> [Material for the task]:
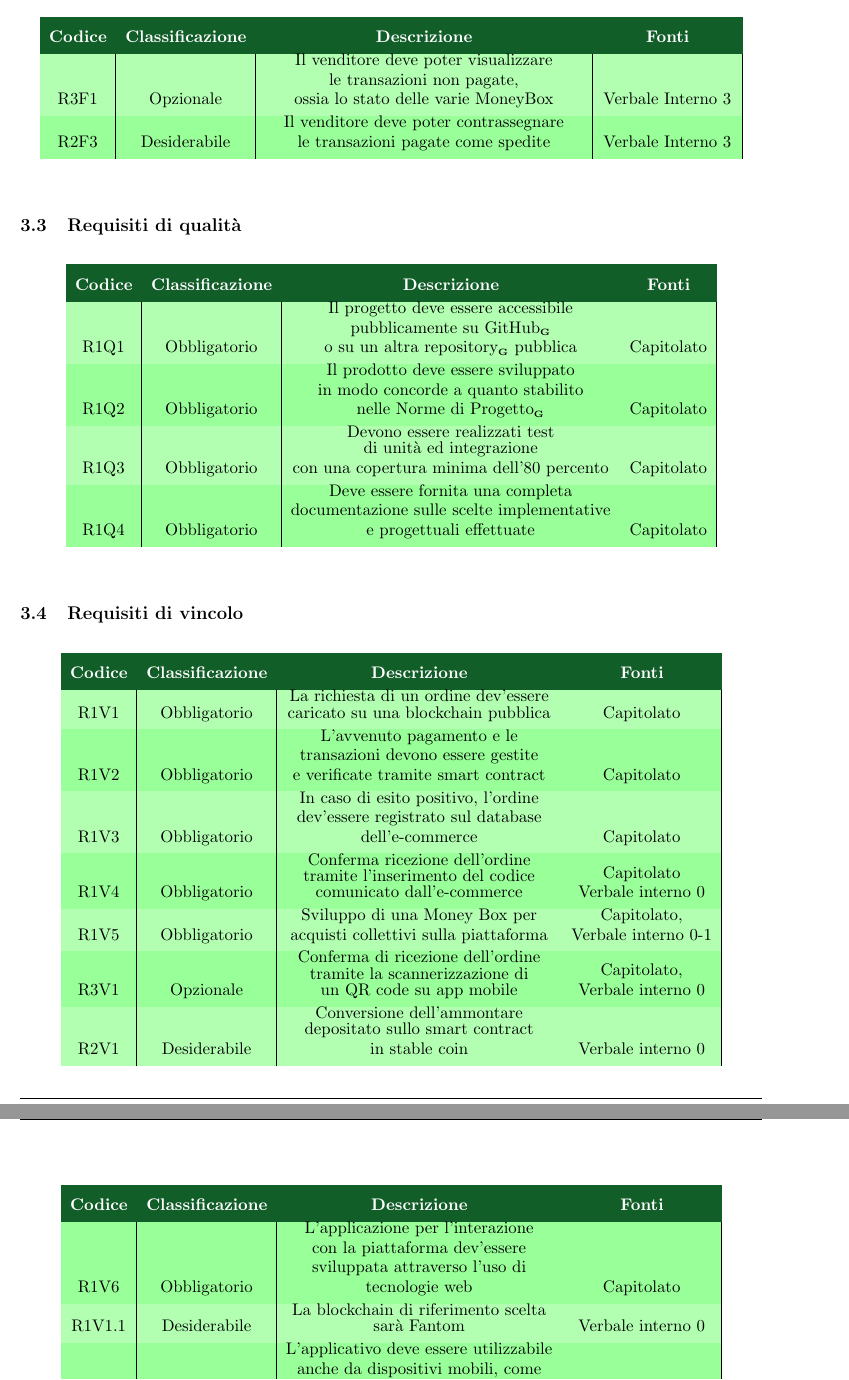
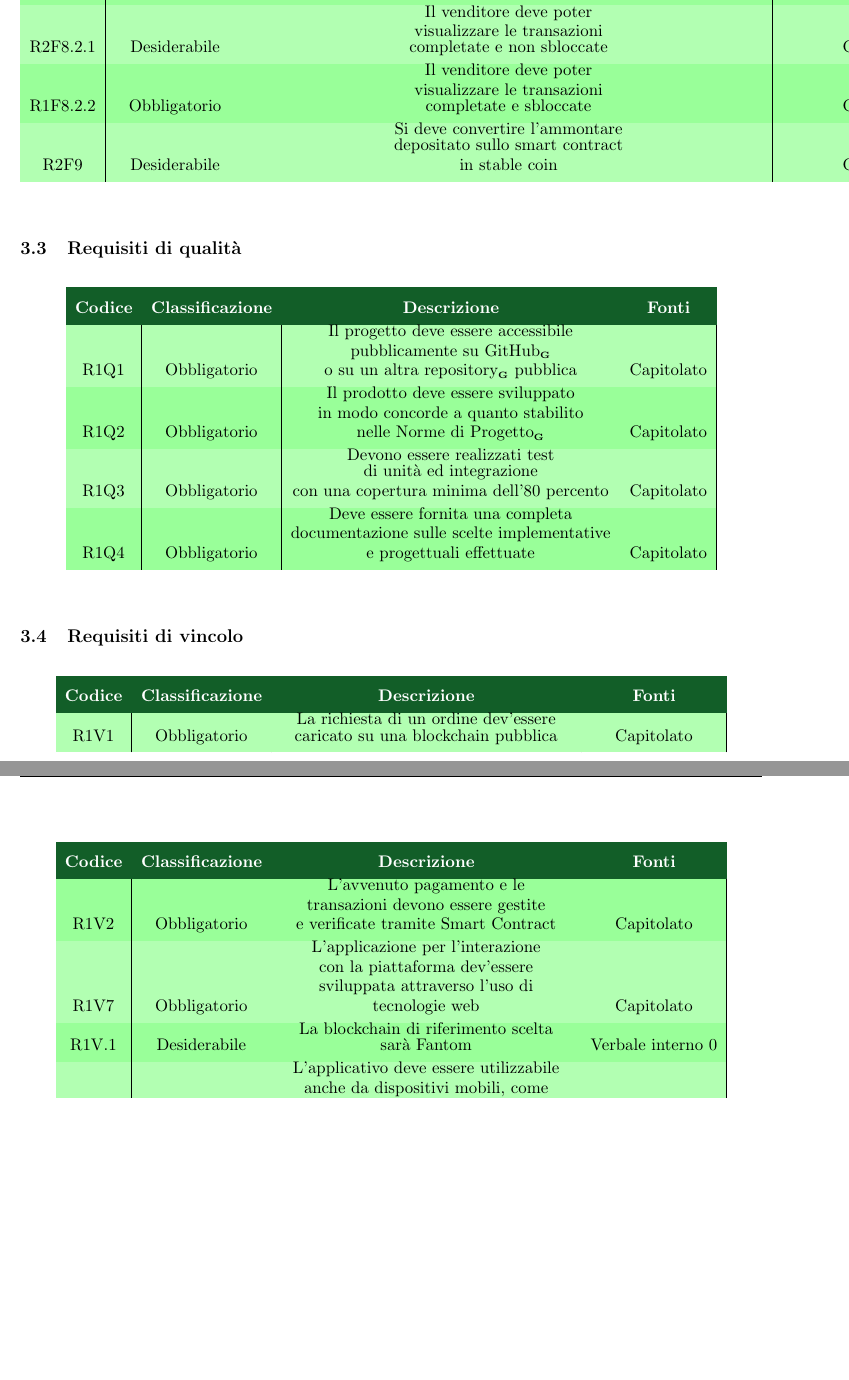
Before and after one commit to Yakuzaishi-SWE/docs, a LaTeX document (src/analisi_dei_requisiti/analisi_dei_requisiti.tex, which reads src/analisi_dei_requisiti/sezioni/requisiti.tex): two parts of pages 12 and 13 of 18, joined at a grey line, cut so that both start at the same text, the shorter picture padded with empty space. Compiled offline with pdfLaTeX.

Commit message:
i fixxxx

```diff
--- a/src/analisi_dei_requisiti/sezioni/requisiti.tex
+++ b/src/analisi_dei_requisiti/sezioni/requisiti.tex
@@ -30,2 +16,0 @@ Il gruppo \groupName\ per classificare e assegnare i requisiti del capitolato ha
-        R3F1 & Opzionale & \shortstack{Il venditore deve poter visualizzare \\le transazioni non pagate, \\ossia lo stato delle varie MoneyBox} & Verbale Interno 3 \\
-        R2F3 & Desiderabile & \shortstack{Il venditore deve poter contrassegnare \\le transazioni pagate come spedite} & Verbale Interno 3 \\
@@ -32,3 +37,6 @@ Il gruppo \groupName\ per classificare e assegnare i requisiti del capitolato ha
+        R2F8.2.1 & Desiderabile & \shortstack{Il venditore deve poter \\visualizzare le transazioni \\completate e non sbloccate} & Capitolato \\
+        R1F8.2.2 & Obbligatorio & \shortstack{Il venditore deve poter \\visualizzare le transazioni\\ completate e sbloccate} & Capitolato \\
+        R2F9 & Desiderabile & \shortstack{Si deve convertire l'ammontare \\depositato sullo smart contract \\in stable coin} & Capitolato \\
     \end{longtable}
 \end{center}
 \subsection{Requisiti di qualità}
@@ -67,26 +75,12 @@ Il gruppo \groupName\ per classificare e assegnare i requisiti del capitolato ha
         R1V2 & Obbligatorio & \shortstack{L'avvenuto pagamento e le \\
                                         transazioni devono essere
                                         gestite \\ e verificate tramite
-                                        smart contract} & Capitolato \\
-        R1V3 & Obbligatorio & \shortstack{In caso di esito positivo, l'ordine\\
-                                        dev'essere registrato sul database \\
-                                        dell'e-commerce} & Capitolato \\
-        R1V4 & Obbligatorio & \shortstack{Conferma ricezione dell'ordine \\
-                                        tramite l'inserimento del codice \\
-                                        comunicato dall'e-commerce} & \shortstack{Capitolato \\ Verbale interno 0} \\
-        R1V5 & Obbligatorio & \shortstack{Sviluppo di una Money Box per \\
-                                        acquisti collettivi sulla piattaforma} & \shortstack{Capitolato, \\ Verbale interno 0-1} \\
-        R3V1 & Opzionale & \shortstack{Conferma di ricezione dell'ordine \\
-                                        tramite la scannerizzazione di \\
-                                        un QR code su app mobile} & \shortstack{Capitolato, \\ Verbale interno 0} \\
-        R2V1 & Desiderabile & \shortstack{Conversione dell'ammontare \\
-                                        depositato sullo smart contract \\
-                                        in stable coin} & \shortstack{Verbale interno 0} \\
-        R1V6 & Obbligatorio & \shortstack{L'applicazione per l'interazione \\
+                                        Smart Contract} & Capitolato \\
+        R1V7 & Obbligatorio & \shortstack{L'applicazione per l'interazione \\
                                         con la piattaforma dev'essere \\
                                         sviluppata attraverso l'uso di \\
                                         tecnologie web} & \shortstack{Capitolato} \\
-        R1V1.1 & Desiderabile & \shortstack{La blockchain di riferimento scelta \\
+        R1V.1 & Desiderabile & \shortstack{La blockchain di riferimento scelta \\
                                         sarà Fantom} & \shortstack{Verbale interno 0} \\
         R3V2 & Opzionale & \shortstack{L'applicativo deve essere utilizzabile \\
                                         anche da dispositivi mobili, come \\
```
Also changed, not shown: src/analisi_dei_requisiti/sezioni/casi_uso.tex (+2 -5 lines), src/analisi_dei_requisiti/sezioni/requisiti.tex (34 more changed lines).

> [Your task]: Copy all of the listing word for word, minus the images.

> [Exercise output]:
Before and after one commit to Yakuzaishi-SWE/docs, a LaTeX document (src/analisi_dei_requisiti/analisi_dei_requisiti.tex, which reads src/analisi_dei_requisiti/sezioni/requisiti.tex): two parts of pages 12 and 13 of 18, joined at a grey line, cut so that both start at the same text, the shorter picture padded with empty space. Compiled offline with pdfLaTeX.

Commit message:
i fixxxx

```diff
--- a/src/analisi_dei_requisiti/sezioni/requisiti.tex
+++ b/src/analisi_dei_requisiti/sezioni/requisiti.tex
@@ -30,2 +16,0 @@ Il gruppo \groupName\ per classificare e assegnare i requisiti del capitolato ha
-        R3F1 & Opzionale & \shortstack{Il venditore deve poter visualizzare \\le transazioni non pagate, \\ossia lo stato delle varie MoneyBox} & Verbale Interno 3 \\
-        R2F3 & Desiderabile & \shortstack{Il venditore deve poter contrassegnare \\le transazioni pagate come spedite} & Verbale Interno 3 \\
@@ -32,3 +37,6 @@ Il gruppo \groupName\ per classificare e assegnare i requisiti del capitolato ha
+        R2F8.2.1 & Desiderabile & \shortstack{Il venditore deve poter \\visualizzare le transazioni \\completate e non sbloccate} & Capitolato \\
+        R1F8.2.2 & Obbligatorio & \shortstack{Il venditore deve poter \\visualizzare le transazioni\\ completate e sbloccate} & Capitolato \\
+        R2F9 & Desiderabile & \shortstack{Si deve convertire l'ammontare \\depositato sullo smart contract \\in stable coin} & Capitolato \\
     \end{longtable}
 \end{center}
 \subsection{Requisiti di qualità}
@@ -67,26 +75,12 @@ Il gruppo \groupName\ per classificare e assegnare i requisiti del capitolato ha
         R1V2 & Obbligatorio & \shortstack{L'avvenuto pagamento e le \\
                                         transazioni devono essere
                                         gestite \\ e verificate tramite
-                                        smart contract} & Capitolato \\
-        R1V3 & Obbligatorio & \shortstack{In caso di esito positivo, l'ordine\\
-                                        dev'essere registrato sul database \\
-                                        dell'e-commerce} & Capitolato \\
-        R1V4 & Obbligatorio & \shortstack{Conferma ricezione dell'ordine \\
-                                        tramite l'inserimento del codice \\
-                                        comunicato dall'e-commerce} & \shortstack{Capitolato \\ Verbale interno 0} \\
-        R1V5 & Obbligatorio & \shortstack{Sviluppo di una Money Box per \\
-                                        acquisti collettivi sulla piattaforma} & \shortstack{Capitolato, \\ Verbale interno 0-1} \\
-        R3V1 & Opzionale & \shortstack{Conferma di ricezione dell'ordine \\
-                                        tramite la scannerizzazione di \\
-                                        un QR code su app mobile} & \shortstack{Capitolato, \\ Verbale interno 0} \\
-        R2V1 & Desiderabile & \shortstack{Conversione dell'ammontare \\
-                                        depositato sullo smart contract \\
-                                        in stable coin} & \shortstack{Verbale interno 0} \\
-        R1V6 & Obbligatorio & \shortstack{L'applicazione per l'interazione \\
+                                        Smart Contract} & Capitolato \\
+        R1V7 & Obbligatorio & \shortstack{L'applicazione per l'interazione \\
                                         con la piattaforma dev'essere \\
                                         sviluppata attraverso l'uso di \\
                                         tecnologie web} & \shortstack{Capitolato} \\
-        R1V1.1 & Desiderabile & \shortstack{La blockchain di riferimento scelta \\
+        R1V.1 & Desiderabile & \shortstack{La blockchain di riferimento scelta \\
                                         sarà Fantom} & \shortstack{Verbale interno 0} \\
         R3V2 & Opzionale & \shortstack{L'applicativo deve essere utilizzabile \\
                                         anche da dispositivi mobili, come \\
```
Also changed, not shown: src/analisi_dei_requisiti/sezioni/casi_uso.tex (+2 -5 lines), src/analisi_dei_requisiti/sezioni/requisiti.tex (34 more changed lines).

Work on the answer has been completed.